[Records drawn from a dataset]

◇ ◇ ◇

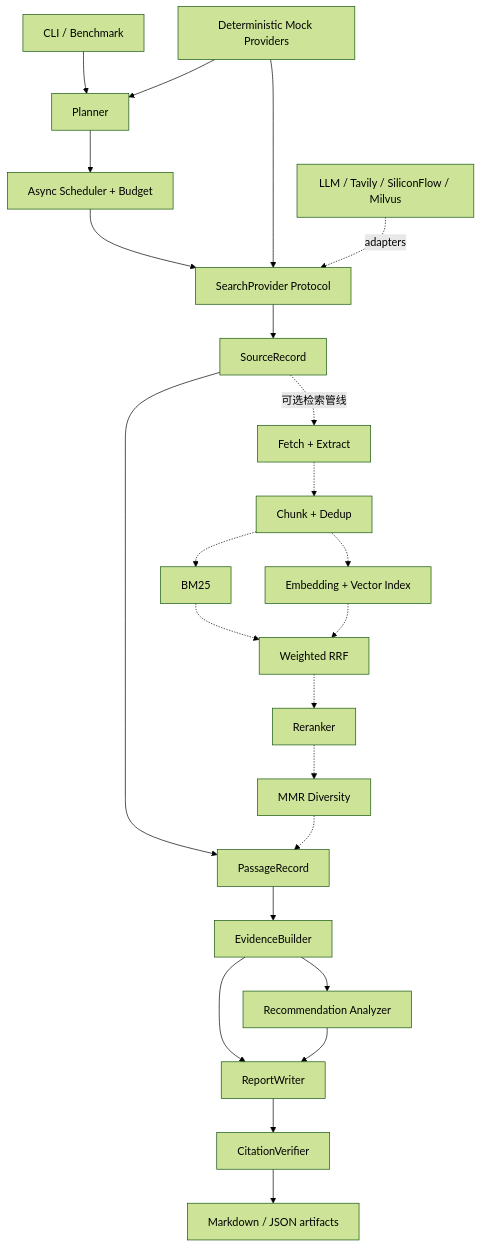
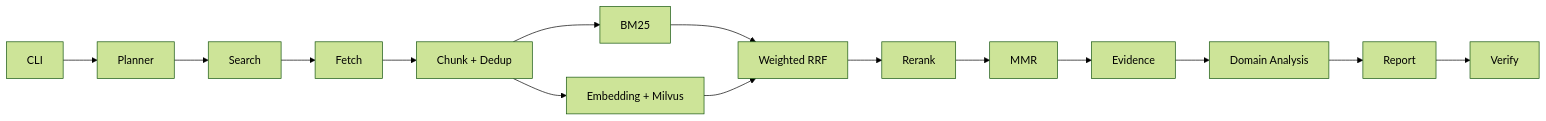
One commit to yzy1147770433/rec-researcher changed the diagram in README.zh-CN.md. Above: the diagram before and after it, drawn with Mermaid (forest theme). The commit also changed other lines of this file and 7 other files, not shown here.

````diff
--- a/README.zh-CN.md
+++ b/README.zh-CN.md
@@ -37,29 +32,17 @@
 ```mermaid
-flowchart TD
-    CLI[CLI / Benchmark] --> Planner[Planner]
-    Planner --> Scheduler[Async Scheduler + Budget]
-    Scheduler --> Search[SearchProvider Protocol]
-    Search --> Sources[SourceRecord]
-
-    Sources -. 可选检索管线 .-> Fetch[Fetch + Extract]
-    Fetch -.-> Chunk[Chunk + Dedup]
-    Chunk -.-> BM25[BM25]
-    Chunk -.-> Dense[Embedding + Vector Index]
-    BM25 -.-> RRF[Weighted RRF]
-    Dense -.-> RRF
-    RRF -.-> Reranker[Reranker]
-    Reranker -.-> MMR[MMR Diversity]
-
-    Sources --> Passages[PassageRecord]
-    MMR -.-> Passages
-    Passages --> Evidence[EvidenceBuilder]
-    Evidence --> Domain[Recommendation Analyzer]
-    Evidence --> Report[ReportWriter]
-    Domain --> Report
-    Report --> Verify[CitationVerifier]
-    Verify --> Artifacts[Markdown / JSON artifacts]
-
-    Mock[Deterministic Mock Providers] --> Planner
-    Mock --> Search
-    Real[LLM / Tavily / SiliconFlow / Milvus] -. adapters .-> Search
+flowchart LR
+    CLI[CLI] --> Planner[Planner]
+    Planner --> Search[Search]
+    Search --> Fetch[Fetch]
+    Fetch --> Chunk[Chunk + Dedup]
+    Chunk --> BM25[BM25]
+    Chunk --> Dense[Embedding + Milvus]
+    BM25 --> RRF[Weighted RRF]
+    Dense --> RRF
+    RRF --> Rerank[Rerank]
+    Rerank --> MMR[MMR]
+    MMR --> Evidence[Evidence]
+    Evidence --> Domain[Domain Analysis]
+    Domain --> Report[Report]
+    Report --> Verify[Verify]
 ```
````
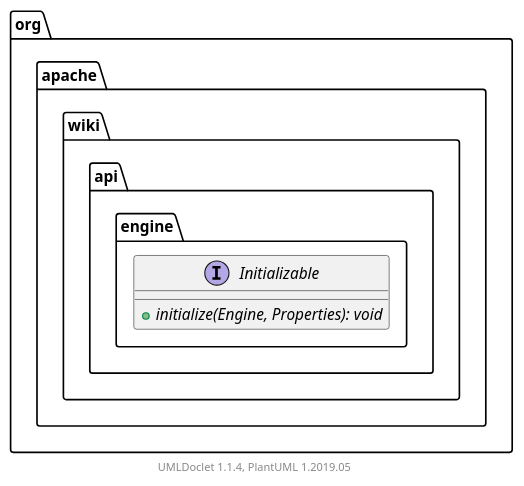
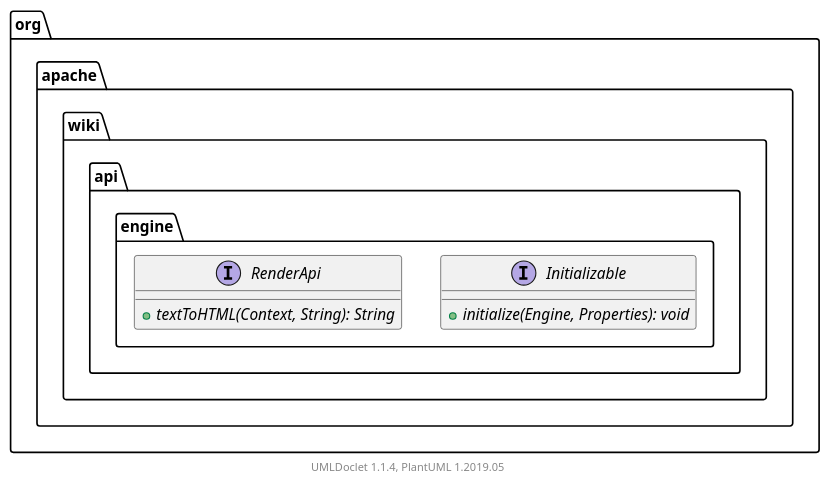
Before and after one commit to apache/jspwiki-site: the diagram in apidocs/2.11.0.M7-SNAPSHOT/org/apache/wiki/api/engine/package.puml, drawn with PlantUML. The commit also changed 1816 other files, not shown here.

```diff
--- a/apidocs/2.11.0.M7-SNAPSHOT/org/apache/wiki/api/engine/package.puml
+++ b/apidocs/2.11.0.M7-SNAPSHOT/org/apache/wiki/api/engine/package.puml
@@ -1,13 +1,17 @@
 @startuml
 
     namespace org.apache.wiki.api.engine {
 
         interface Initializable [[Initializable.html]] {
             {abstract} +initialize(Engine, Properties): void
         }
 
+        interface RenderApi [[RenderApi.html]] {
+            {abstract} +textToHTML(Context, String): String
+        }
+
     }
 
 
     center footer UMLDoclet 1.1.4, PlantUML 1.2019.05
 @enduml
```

◇ ◇ ◇

§ **Task brief**
Your reply must reproduce all of the entries exactly and contain no pictures.

§ **Answer section**
One commit to yzy1147770433/rec-researcher changed the diagram in README.zh-CN.md. Above: the diagram before and after it, drawn with Mermaid (forest theme). The commit also changed other lines of this file and 7 other files, not shown here.

````diff
--- a/README.zh-CN.md
+++ b/README.zh-CN.md
@@ -37,29 +32,17 @@
 ```mermaid
-flowchart TD
-    CLI[CLI / Benchmark] --> Planner[Planner]
-    Planner --> Scheduler[Async Scheduler + Budget]
-    Scheduler --> Search[SearchProvider Protocol]
-    Search --> Sources[SourceRecord]
-
-    Sources -. 可选检索管线 .-> Fetch[Fetch + Extract]
-    Fetch -.-> Chunk[Chunk + Dedup]
-    Chunk -.-> BM25[BM25]
-    Chunk -.-> Dense[Embedding + Vector Index]
-    BM25 -.-> RRF[Weighted RRF]
-    Dense -.-> RRF
-    RRF -.-> Reranker[Reranker]
-    Reranker -.-> MMR[MMR Diversity]
-
-    Sources --> Passages[PassageRecord]
-    MMR -.-> Passages
-    Passages --> Evidence[EvidenceBuilder]
-    Evidence --> Domain[Recommendation Analyzer]
-    Evidence --> Report[ReportWriter]
-    Domain --> Report
-    Report --> Verify[CitationVerifier]
-    Verify --> Artifacts[Markdown / JSON artifacts]
-
-    Mock[Deterministic Mock Providers] --> Planner
-    Mock --> Search
-    Real[LLM / Tavily / SiliconFlow / Milvus] -. adapters .-> Search
+flowchart LR
+    CLI[CLI] --> Planner[Planner]
+    Planner --> Search[Search]
+    Search --> Fetch[Fetch]
+    Fetch --> Chunk[Chunk + Dedup]
+    Chunk --> BM25[BM25]
+    Chunk --> Dense[Embedding + Milvus]
+    BM25 --> RRF[Weighted RRF]
+    Dense --> RRF
+    RRF --> Rerank[Rerank]
+    Rerank --> MMR[MMR]
+    MMR --> Evidence[Evidence]
+    Evidence --> Domain[Domain Analysis]
+    Domain --> Report[Report]
+    Report --> Verify[Verify]
 ```
````
Before and after one commit to apache/jspwiki-site: the diagram in apidocs/2.11.0.M7-SNAPSHOT/org/apache/wiki/api/engine/package.puml, drawn with PlantUML. The commit also changed 1816 other files, not shown here.

```diff
--- a/apidocs/2.11.0.M7-SNAPSHOT/org/apache/wiki/api/engine/package.puml
+++ b/apidocs/2.11.0.M7-SNAPSHOT/org/apache/wiki/api/engine/package.puml
@@ -1,13 +1,17 @@
 @startuml
 
     namespace org.apache.wiki.api.engine {
 
         interface Initializable [[Initializable.html]] {
             {abstract} +initialize(Engine, Properties): void
         }
 
+        interface RenderApi [[RenderApi.html]] {
+            {abstract} +textToHTML(Context, String): String
+        }
+
     }
 
 
     center footer UMLDoclet 1.1.4, PlantUML 1.2019.05
 @enduml
```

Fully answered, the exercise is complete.